(Provided material begins)
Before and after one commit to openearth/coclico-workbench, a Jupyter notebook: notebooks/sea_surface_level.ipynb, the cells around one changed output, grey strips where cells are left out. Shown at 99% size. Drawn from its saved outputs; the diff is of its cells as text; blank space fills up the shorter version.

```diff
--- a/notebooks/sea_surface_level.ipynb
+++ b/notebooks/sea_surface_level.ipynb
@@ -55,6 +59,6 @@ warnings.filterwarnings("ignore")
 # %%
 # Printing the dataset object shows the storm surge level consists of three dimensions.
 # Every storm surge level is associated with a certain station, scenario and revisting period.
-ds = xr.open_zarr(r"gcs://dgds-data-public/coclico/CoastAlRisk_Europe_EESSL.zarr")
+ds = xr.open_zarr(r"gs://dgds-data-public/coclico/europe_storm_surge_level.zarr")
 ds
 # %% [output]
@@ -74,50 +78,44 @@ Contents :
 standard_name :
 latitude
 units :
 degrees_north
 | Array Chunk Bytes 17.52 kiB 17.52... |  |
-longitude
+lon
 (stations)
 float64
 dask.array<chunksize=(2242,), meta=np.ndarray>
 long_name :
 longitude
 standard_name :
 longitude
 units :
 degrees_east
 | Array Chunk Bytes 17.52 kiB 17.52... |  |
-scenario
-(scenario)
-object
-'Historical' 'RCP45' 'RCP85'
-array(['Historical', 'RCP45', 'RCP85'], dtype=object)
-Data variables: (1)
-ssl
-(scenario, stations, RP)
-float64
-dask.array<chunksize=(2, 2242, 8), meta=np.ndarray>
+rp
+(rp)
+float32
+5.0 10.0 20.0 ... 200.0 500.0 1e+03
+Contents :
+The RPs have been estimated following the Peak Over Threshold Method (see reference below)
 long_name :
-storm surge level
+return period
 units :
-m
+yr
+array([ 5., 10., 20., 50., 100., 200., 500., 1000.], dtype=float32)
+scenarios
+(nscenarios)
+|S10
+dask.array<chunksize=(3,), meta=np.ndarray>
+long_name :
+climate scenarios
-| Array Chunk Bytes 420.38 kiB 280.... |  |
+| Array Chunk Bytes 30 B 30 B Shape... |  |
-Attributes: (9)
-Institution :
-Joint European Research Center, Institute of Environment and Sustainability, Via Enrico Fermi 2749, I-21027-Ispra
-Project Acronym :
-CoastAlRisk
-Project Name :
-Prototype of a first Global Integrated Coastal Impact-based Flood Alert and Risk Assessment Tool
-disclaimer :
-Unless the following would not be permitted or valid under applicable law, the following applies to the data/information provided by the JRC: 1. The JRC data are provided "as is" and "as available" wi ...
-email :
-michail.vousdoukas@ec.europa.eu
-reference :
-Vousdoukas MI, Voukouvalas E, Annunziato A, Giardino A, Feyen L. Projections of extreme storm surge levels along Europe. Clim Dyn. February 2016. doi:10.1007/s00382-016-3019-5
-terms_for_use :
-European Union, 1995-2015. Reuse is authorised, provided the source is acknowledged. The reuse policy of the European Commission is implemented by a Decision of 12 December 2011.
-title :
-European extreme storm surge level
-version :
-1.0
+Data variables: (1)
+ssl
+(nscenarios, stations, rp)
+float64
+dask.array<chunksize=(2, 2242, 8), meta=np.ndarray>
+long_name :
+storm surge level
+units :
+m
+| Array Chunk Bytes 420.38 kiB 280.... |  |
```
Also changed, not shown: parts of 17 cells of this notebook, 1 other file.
(Provided material ends)
Retype the records above in full, matching each line exactly.

Before and after one commit to openearth/coclico-workbench, a Jupyter notebook: notebooks/sea_surface_level.ipynb, the cells around one changed output, grey strips where cells are left out. Shown at 99% size. Drawn from its saved outputs; the diff is of its cells as text; blank space fills up the shorter version.

```diff
--- a/notebooks/sea_surface_level.ipynb
+++ b/notebooks/sea_surface_level.ipynb
@@ -55,6 +59,6 @@ warnings.filterwarnings("ignore")
 # %%
 # Printing the dataset object shows the storm surge level consists of three dimensions.
 # Every storm surge level is associated with a certain station, scenario and revisting period.
-ds = xr.open_zarr(r"gcs://dgds-data-public/coclico/CoastAlRisk_Europe_EESSL.zarr")
+ds = xr.open_zarr(r"gs://dgds-data-public/coclico/europe_storm_surge_level.zarr")
 ds
 # %% [output]
@@ -74,50 +78,44 @@ Contents :
 standard_name :
 latitude
 units :
 degrees_north
 | Array Chunk Bytes 17.52 kiB 17.52... |  |
-longitude
+lon
 (stations)
 float64
 dask.array<chunksize=(2242,), meta=np.ndarray>
 long_name :
 longitude
 standard_name :
 longitude
 units :
 degrees_east
 | Array Chunk Bytes 17.52 kiB 17.52... |  |
-scenario
-(scenario)
-object
-'Historical' 'RCP45' 'RCP85'
-array(['Historical', 'RCP45', 'RCP85'], dtype=object)
-Data variables: (1)
-ssl
-(scenario, stations, RP)
-float64
-dask.array<chunksize=(2, 2242, 8), meta=np.ndarray>
+rp
+(rp)
+float32
+5.0 10.0 20.0 ... 200.0 500.0 1e+03
+Contents :
+The RPs have been estimated following the Peak Over Threshold Method (see reference below)
 long_name :
-storm surge level
+return period
 units :
-m
+yr
+array([ 5., 10., 20., 50., 100., 200., 500., 1000.], dtype=float32)
+scenarios
+(nscenarios)
+|S10
+dask.array<chunksize=(3,), meta=np.ndarray>
+long_name :
+climate scenarios
-| Array Chunk Bytes 420.38 kiB 280.... |  |
+| Array Chunk Bytes 30 B 30 B Shape... |  |
-Attributes: (9)
-Institution :
-Joint European Research Center, Institute of Environment and Sustainability, Via Enrico Fermi 2749, I-21027-Ispra
-Project Acronym :
-CoastAlRisk
-Project Name :
-Prototype of a first Global Integrated Coastal Impact-based Flood Alert and Risk Assessment Tool
-disclaimer :
-Unless the following would not be permitted or valid under applicable law, the following applies to the data/information provided by the JRC: 1. The JRC data are provided "as is" and "as available" wi ...
-email :
-michail.vousdoukas@ec.europa.eu
-reference :
-Vousdoukas MI, Voukouvalas E, Annunziato A, Giardino A, Feyen L. Projections of extreme storm surge levels along Europe. Clim Dyn. February 2016. doi:10.1007/s00382-016-3019-5
-terms_for_use :
-European Union, 1995-2015. Reuse is authorised, provided the source is acknowledged. The reuse policy of the European Commission is implemented by a Decision of 12 December 2011.
-title :
-European extreme storm surge level
-version :
-1.0
+Data variables: (1)
+ssl
+(nscenarios, stations, rp)
+float64
+dask.array<chunksize=(2, 2242, 8), meta=np.ndarray>
+long_name :
+storm surge level
+units :
+m
+| Array Chunk Bytes 420.38 kiB 280.... |  |
```
Also changed, not shown: parts of 17 cells of this notebook, 1 other file.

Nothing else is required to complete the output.